by Sergey Lyalko
Shotgun fitting is a popular custom service and I’m seeing it growing. While not a new idea – the gun stock has been changing over the centuries to become more functional and convenient – it took a long time to develop an understanding among shooters how fit of the shotgun stock plays a major role in placing the shot where it is expected. Shooting at flying target requires pointing rather than aiming and this pointing is a rapid and intuitive motion, combined with concentration on the flying target and leading it. In such conditions, with limited time and multiple variables, only the correct fit of the gun can insure the impact is where the shooter intends, all other mistakes excluded.

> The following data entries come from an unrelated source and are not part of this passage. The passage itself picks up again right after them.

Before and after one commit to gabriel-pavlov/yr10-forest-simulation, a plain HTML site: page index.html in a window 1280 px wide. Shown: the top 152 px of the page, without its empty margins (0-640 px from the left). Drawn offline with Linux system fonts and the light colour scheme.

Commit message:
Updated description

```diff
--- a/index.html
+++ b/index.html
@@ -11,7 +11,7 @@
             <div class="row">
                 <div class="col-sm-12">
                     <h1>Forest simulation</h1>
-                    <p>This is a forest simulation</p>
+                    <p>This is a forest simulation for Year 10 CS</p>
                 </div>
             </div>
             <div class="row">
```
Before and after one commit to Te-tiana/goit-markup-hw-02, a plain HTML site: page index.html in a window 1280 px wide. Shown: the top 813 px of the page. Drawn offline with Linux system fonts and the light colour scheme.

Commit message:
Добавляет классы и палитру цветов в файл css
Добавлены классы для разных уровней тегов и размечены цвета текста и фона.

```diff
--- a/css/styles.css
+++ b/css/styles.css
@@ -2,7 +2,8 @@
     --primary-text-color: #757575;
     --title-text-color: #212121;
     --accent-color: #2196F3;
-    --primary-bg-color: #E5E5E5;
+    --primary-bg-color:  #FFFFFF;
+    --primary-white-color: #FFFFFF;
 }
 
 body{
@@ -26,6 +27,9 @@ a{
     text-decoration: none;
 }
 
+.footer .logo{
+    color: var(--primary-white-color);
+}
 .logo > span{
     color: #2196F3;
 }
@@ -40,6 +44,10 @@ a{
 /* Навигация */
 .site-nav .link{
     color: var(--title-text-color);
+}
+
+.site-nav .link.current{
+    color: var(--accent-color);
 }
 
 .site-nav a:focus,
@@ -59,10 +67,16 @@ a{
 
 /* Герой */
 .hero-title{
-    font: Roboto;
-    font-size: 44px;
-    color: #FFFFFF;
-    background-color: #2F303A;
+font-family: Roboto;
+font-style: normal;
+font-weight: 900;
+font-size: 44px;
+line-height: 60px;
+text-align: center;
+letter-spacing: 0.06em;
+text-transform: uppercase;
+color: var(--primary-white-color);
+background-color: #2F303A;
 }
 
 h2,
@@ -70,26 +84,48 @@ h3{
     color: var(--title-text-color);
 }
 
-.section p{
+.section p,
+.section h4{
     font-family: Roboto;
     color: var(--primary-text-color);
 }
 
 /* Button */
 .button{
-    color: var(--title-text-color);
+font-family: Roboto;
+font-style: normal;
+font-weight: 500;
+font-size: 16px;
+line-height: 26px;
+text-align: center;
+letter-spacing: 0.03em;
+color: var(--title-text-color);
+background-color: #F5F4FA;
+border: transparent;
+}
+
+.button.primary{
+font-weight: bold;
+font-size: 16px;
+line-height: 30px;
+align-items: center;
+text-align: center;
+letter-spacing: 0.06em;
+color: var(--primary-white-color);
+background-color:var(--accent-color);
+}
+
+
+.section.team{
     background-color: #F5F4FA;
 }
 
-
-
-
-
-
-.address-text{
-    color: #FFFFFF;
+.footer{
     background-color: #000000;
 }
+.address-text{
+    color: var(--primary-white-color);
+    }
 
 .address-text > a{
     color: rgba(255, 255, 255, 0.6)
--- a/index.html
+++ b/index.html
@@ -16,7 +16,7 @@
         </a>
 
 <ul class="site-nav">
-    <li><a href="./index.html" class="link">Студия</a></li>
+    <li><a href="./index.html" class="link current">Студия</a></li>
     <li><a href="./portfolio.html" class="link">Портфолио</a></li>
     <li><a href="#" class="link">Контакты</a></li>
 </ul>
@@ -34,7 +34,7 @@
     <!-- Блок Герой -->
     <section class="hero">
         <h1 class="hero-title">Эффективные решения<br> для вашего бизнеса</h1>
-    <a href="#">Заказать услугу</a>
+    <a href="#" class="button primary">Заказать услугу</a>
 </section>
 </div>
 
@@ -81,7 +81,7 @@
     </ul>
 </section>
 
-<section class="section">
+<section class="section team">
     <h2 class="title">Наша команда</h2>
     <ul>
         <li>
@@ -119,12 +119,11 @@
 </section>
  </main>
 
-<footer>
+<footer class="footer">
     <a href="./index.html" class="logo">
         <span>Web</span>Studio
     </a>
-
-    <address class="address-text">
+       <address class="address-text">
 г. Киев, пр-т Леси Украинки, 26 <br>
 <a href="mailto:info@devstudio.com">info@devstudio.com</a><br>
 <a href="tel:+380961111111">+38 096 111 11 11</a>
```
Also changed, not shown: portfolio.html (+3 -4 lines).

Normally, misfit means a physical inability of the shooter to line up the leading eye with the top rib. In other words, the projection of the rib-line cannot be placed into the center of the eye, though trap shooters often require “high-rib” adjustment to lead the raising target. Misfit often happens with an overly-high comb, insufficient cast-off or length, or other dimensions of the stock inconsistent with the body proportions of a particular shooter.
Even if a line up can be achieved – at the cost of inconvenient and awkward shouldering – it is a misfit. Such an awkward shouldering means some muscles are abnormally tightened to achieve a sighting picture. The concentration on the flying target and trigger pull distracts attention from the muscle control and the body relieves muscles, shifting the point of impact. That mostly goes unnoticed since the recoil smashes these subtle feelings. To eliminate problems with misfit there is a process of fitting the gun to a shooter.
The Fitting Process
Fitting the gun to a shooter is a process of…
Read more in the December 2017 issue.